IN MY LAST COLUMN I wrote about inviting and welcoming the Lord in His Deity form into your home. Now I'll discuss how to please such a special guest. A beautiful method is to offer arati, made available to us by the enlightened teachings of the scriptures, the previous saints, and the bona fide spiritual master.
Arati is a ceremony in which one offers various items to the Lord. The main ingredient, however, is love, which makes any offering acceptable to Lord Krsna. So try to see how the following procedures can enhance your loving attitude.
Before offering arati you should bathe, decorate yourself with tilaka, put on clean clothes, and perform acamana,* but if for some reason you are unable to do these things, you can chant Hare Krsna. The Srimad-Bhagavatam says that although this age, the Kali-yuga, is an ocean of faults, one redeeming quality, the holy name of the Lord, can make everything perfect. So if ever you are doubtful what to do, or think you've made a mistake, or sense some lack in your practice, chant Hare Krsna, Hare Krsna, Krsna Krsna, Hare Hare/ Hare Rama, Hare Rama, Rama Rama, Hare Hare, and everything will be just fine. By chanting the holy names, any mistakes become rectified, any incompleteness becomes complete, any uncertainty or fear goes away, and any uncleanliness becomes purified. So take shelter of the holy names and, as Lord Krsna says, "Don't worry." (Bhagavad-gita 18.66)
*Acamana is the process of sipping water for purification. To perform acamana you need a small cup of water and a spoon. Either purchase a metal set from your temple shop, or use something locally available (which preferably has not been used for anything else.) Clean both hands by sprinkling them with water and then, holding the spoon in your left hand, pour three drops of water into your right palm. Chant om kesavaya namah ("I offer my obeisances unto Kesava, Lord Krsna"), and sip the water. Pour a few more drops into your palm, chant om narayanaya namah ("I offer my obeisances unto Narayana, Lord Krsna"), and sip. Once again a few drops, chant, om madhavaya namah ("I offer my obeisances unto Madhava, Lord Krsna"), and sip.
While ringing a bell with your left hand, offer your Deity incense, a burning ghee-wick*, a flower, and a fan. Using your acamana cup and spoon, sprinkle a few drops of water on each article of worship and offer it to Krsna. According to thePancaratra-pradipa, ISKCON's guide to Deity worship, you can offer the incense by waving it in seven graceful clockwise circles around the body of the Lord. Offer the burning ghee-wick by making four circles to the Lord's lotus feet, two circles to His navel, three to His face, and seven to His whole body. Offer the flower (or flowers) in the same manner as the incense, and wave the fan before the Lord several times.

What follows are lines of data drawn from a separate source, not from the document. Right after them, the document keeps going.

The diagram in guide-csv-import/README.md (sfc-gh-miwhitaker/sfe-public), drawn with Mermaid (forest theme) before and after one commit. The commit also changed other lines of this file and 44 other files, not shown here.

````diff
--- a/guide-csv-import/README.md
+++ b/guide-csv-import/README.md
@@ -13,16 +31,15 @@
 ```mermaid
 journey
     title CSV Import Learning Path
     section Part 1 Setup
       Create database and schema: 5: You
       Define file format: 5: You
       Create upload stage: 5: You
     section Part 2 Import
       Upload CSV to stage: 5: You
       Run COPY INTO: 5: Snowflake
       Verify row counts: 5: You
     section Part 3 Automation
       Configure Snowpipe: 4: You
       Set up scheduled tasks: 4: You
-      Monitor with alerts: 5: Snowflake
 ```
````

*To make a ghee wick, soak in ghee (clarified butter) a small cotton ball with a tuft of cotton extended and twirled into a wick. Although making a ghee wick sounds simple, getting it right takes some practice. If you live near a temple, ask an expert ghee-wick maker at the temple to show you how.
If you like you can also offer some water in a little conch shell, followed by a cloth. You can do this after you offer the flame, and in the same manner as the incense and flowers.

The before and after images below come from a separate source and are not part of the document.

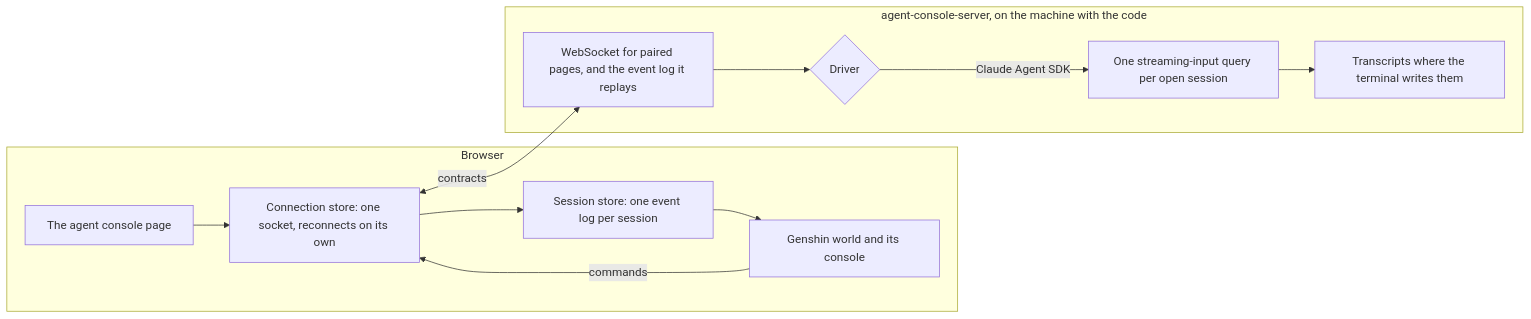
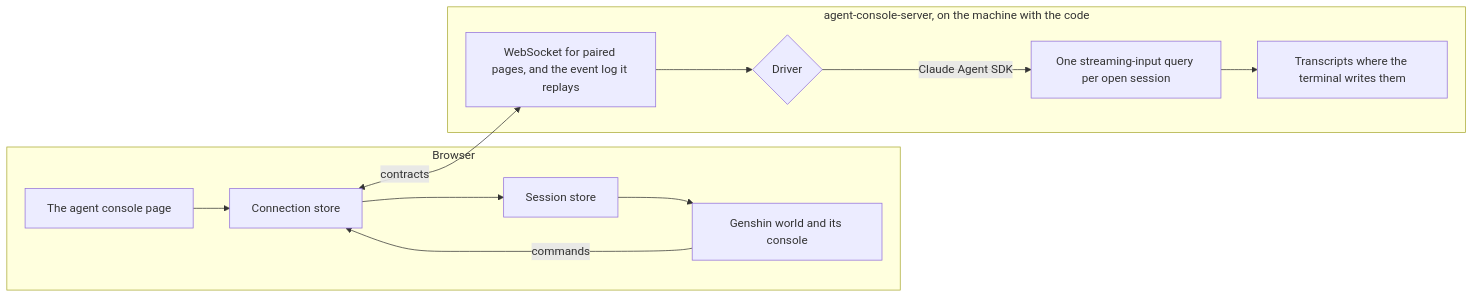
Before and after one commit to Esposter/Esposter: the diagram in openspec/specs/infra/claude-interface/agent-console/README.md, drawn with Mermaid. The commit also changed 8 other files, not shown here.

````diff
--- a/openspec/specs/infra/claude-interface/agent-console/README.md
+++ b/openspec/specs/infra/claude-interface/agent-console/README.md
@@ -11,15 +11,15 @@
 ```mermaid
 flowchart LR
   subgraph Browser
-    P[The agent console page] --> C[Connection store: one socket, reconnects on its own]
-    C --> S[Session store: one event log per session]
+    P[The agent console page] --> C[Connection store]
+    C --> S[Session store]
     S --> W[Genshin world and its console]
     W -->|commands| C
   end
   subgraph Host[agent-console-server, on the machine with the code]
     WS[WebSocket for paired pages, and the event log it replays] --> D{Driver}
     D -->|Claude Agent SDK| Q[One streaming-input query per open session]
     Q --> T[Transcripts where the terminal writes them]
   end
   C <-->|contracts| WS
 ```
````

We cannot approach the Lord directly and worship Him unless we are pure devotees. Therefore, we offer arati on behalf of our spiritual master, who in turn offers arati on behalf of his spiritual master, and so on. So before offering each item to your Deity, first offer it to a picture of His Divine Grace A.C. Bhaktivedanta Swami Prabhupada (or of your own spiritual master and then to Srila Prabhupada).

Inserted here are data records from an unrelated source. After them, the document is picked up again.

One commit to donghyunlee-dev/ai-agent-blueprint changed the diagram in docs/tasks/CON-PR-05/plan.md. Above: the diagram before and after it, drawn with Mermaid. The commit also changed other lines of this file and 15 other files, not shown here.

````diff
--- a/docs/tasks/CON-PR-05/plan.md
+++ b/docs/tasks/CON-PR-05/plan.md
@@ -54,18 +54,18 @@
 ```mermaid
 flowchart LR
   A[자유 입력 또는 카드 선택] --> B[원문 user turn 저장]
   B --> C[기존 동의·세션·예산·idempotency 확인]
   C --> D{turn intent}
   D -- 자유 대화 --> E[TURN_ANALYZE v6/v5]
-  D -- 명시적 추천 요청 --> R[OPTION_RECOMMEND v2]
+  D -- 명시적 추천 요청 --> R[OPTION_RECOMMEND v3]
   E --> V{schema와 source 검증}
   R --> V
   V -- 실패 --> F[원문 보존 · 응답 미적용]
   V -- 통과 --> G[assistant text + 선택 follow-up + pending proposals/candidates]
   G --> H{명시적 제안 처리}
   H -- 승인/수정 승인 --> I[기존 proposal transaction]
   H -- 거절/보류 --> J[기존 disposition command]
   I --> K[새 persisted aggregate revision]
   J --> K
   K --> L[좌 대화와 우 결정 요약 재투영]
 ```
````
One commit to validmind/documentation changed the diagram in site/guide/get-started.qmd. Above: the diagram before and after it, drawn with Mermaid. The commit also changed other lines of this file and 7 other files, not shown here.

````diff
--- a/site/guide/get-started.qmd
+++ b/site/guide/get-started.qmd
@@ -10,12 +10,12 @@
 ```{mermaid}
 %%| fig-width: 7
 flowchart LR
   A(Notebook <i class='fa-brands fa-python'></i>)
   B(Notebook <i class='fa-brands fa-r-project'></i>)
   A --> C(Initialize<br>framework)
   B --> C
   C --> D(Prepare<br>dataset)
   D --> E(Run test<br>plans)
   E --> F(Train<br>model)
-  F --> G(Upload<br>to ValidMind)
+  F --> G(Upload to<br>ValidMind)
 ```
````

While you offer arati, other family members and friends can, as their offering to Krsna, sing, dance, clap their hands, and play musical instruments. If you are alone, you may wish to sing or to play a recorded kirtana or bhajana.
I mentioned at the start that Krsna is your guest. Actually, you are His guest, and you can you show this by creating an altar in your (Krsna's) home. Then whenever you clean or improve any part of your house, the work can be for Krsna and so a part of your Deity worship. The kitchen, especially when you prepare offerings of food for your Deity, is a direct extension of your altar, so keep the kitchen as clean and neat as possible.
This is a simple outline. Should you wish to know more details, please consult your devotee friends or available literature, such as Pancaratra-pradipa.
Rohininandana Dasa lives in southern England with his wife and their three children. Write to him in care of Back to Godhead.